The Department for Business, Energy and Industrial Strategy (BEIS) consultation on the new domestic subsidy regime is now underway, but the following features are already worthy of note:

  • There are currently no block exemptions (safe harbours), frameworks or guidance notes for the UK regime and the UK has yet to appoint/create an independent subsidy control authority.
  • There is no obligation on the UK to create a system for pre-notification.
  • Granting authorities will have to carry out a self-assessment of whether their subsidies are lawful (the inevitable consequence of not having a system of pre-notification).
  • In carrying out that self-assessment, creating a contemporaneous, documentary audit trail will be critical.
  • Complainants (“interested parties”) may seek judicial review of the decision to grant subsidies and the courts can order repayment of unlawfully granted subsidies.
  • The concept of a subsidy is little different from that of a State Aid.
  • The relevance of the subsidy rules for UK tax legislation has its own complexities which we will cover separately.

The Government’s consultation will run until 31 March 2021. Subject to the outcomes of this consultation, the Government has promised to bring forward primary legislation to establish in domestic law a system of subsidy control that works for the entirety of the UK.

In advance of new legislation, for the vast majority of cases, we expect that it will not be difficult to conclude that a subsidy is lawful: for the time being, granting authorities could default to following EU block exemptions, frameworks and guidance if they want to be as certain as they can be that they will not be challenged in the courts where the TCA applies.

There appears to be a presumption on the part of the EU that its State Aid regime complies with the TCA and so UK granting authorities would not be criticised for following EU rules (at least until UK-specific ones are developed).

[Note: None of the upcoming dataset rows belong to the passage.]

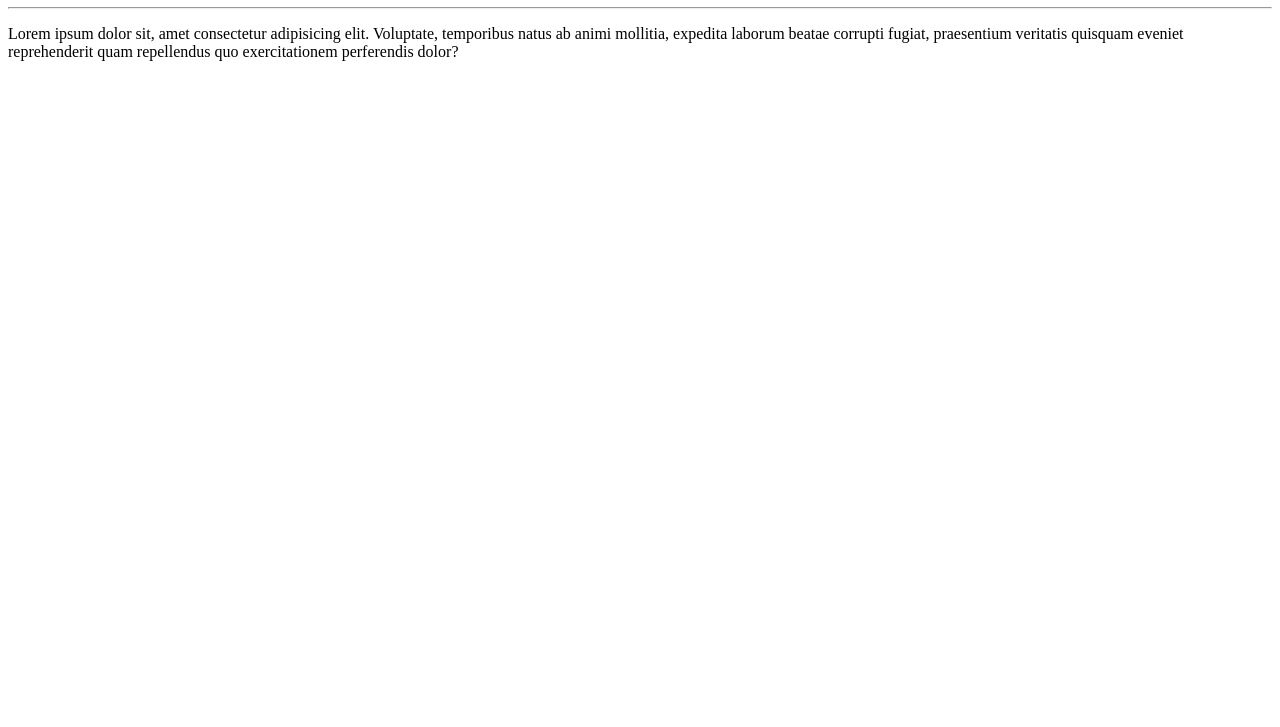
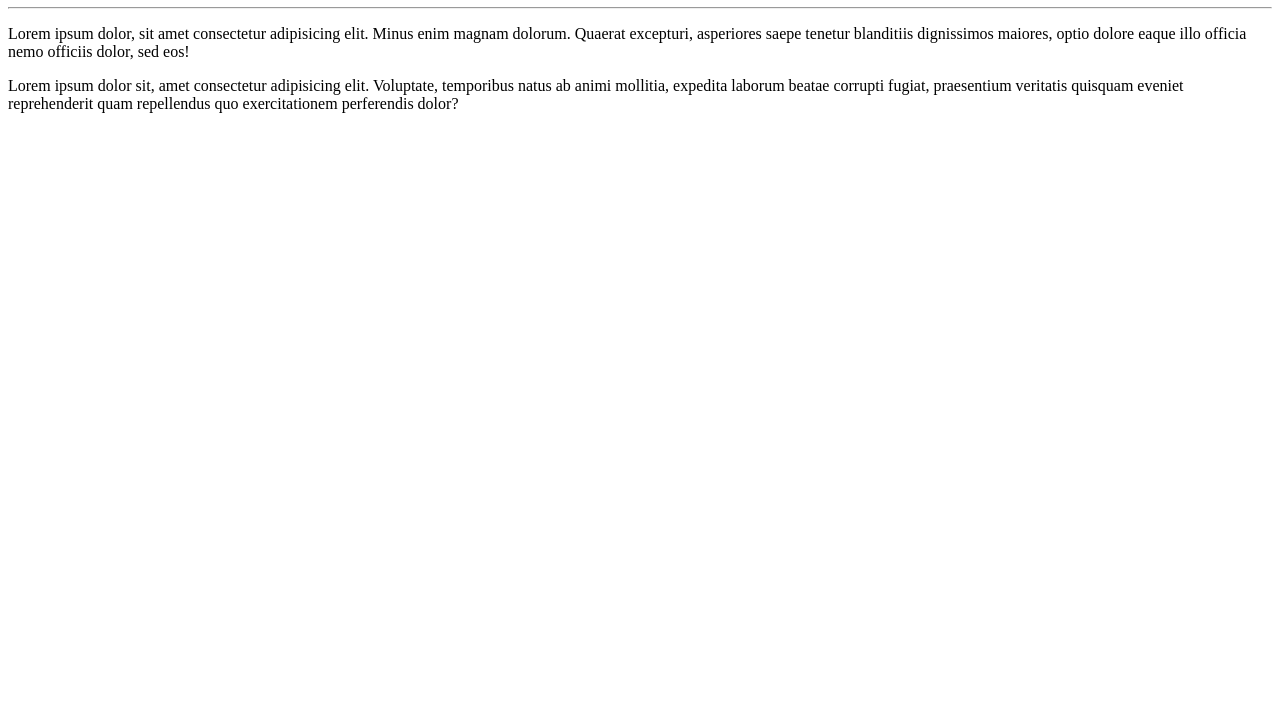
Before and after one commit to enricosotelo/Ola-Mundo, a plain HTML site: page site-exemplo/index.html in a window 1280 px wide. Shown: the part 73-800 px from the top of the page. Drawn offline with Linux system fonts and the light colour scheme.

Commit message:
Adicionei outro lorem

```diff
--- a/site-exemplo/index.html
+++ b/site-exemplo/index.html
@@ -9,6 +9,7 @@
 <body>
     <h1>Olá, mundo!</h1>
     <hr>
+    <p>Lorem ipsum dolor, sit amet consectetur adipisicing elit. Minus enim magnam dolorum. Quaerat excepturi, asperiores saepe tenetur blanditiis dignissimos maiores, optio dolore eaque illo officia nemo officiis dolor, sed eos!</p>
     <p>Lorem ipsum dolor sit, amet consectetur adipisicing elit. Voluptate, temporibus natus ab animi mollitia, expedita laborum beatae corrupti fugiat, praesentium veritatis quisquam eveniet reprehenderit quam repellendus quo exercitationem perferendis dolor?</p>
 </body>
 </html>
```
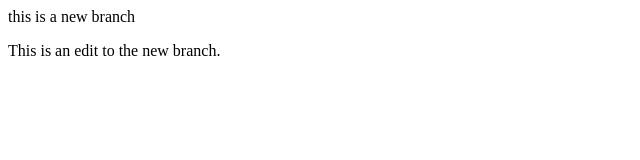
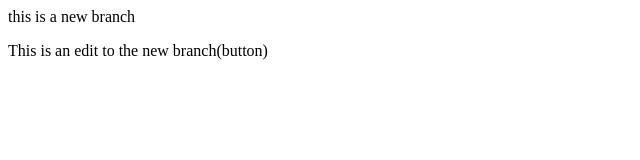
Before and after one commit to Nirisha04/LocalRepo, a plain HTML site: page index.html in a window 1280 px wide. Shown: the full height of the page, 0-640 px from the left. Drawn offline with Linux system fonts and the light colour scheme.

```diff
--- a/index.html
+++ b/index.html
@@ -1,2 +1,2 @@
 <p>this is a new branch</p>
-<p>This is an edit to the new branch.</p>
+<p>This is an edit to the new branch(button)</p>
```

Similarly, only the largest projects are likely to engage the UK’s obligations under other trade agreements or the WTO rules.  The critical point in these “standard” cases, whether under the TCA or otherwise, is for granting authorities to document fully at the time of award the reasons why they have concluded that the subsidy is lawful.

There are three main “non-standard” situations to look out for:

  • Those cases where a granting authority wishes to flex and go beyond what would currently be permitted under EU State Aid rules and where it will need to conduct a deeper and thorough self-assessment;
  • Those cases subject to the Northern Ireland Protocol which remain subject to EU State Aid rules (and the jurisdiction of the European Commission and CJEU); and,
  • Subsidies under the EU Multilateral Financial Framework 2020-2024 which the UK continues to participate in (under the Withdrawal Agreement) and where EU rules will continue to apply.

Support EY can offer

EY has a team of lawyers, economists, financial consultants and policy advisors to assist on subsidies matters.  We can help by:

  • Providing legal advice on the subsidies regime, how it works and how it applies (or does not apply) to potential subsidies.
  • Assisting both granting authorities and beneficiaries in carrying out the new self-assessments and advising on the documentary evidence required to support subsidy decisions.
  • Advising on the grants and incentives process (including policy and economic trends, incentive planning and grant applications).
 

For further information, please contact this article's authors or your usual EY contact.

Summary

Whilst it will take time for the UK to establish detailed rules for the new subsidy regime, impacted business should monitor and consider participating in the consultation announced on 3 February 2021.

About this article

By Phil McDonnell

Associate Partner, UK&I Law, Ernst & Young LLP

Member of the EY Commercial and Digital Law team, also handling antitrust and EU law. Former English high jump record holder but exercise now limited to looking after the garden.

Related topics Brexit Tax Law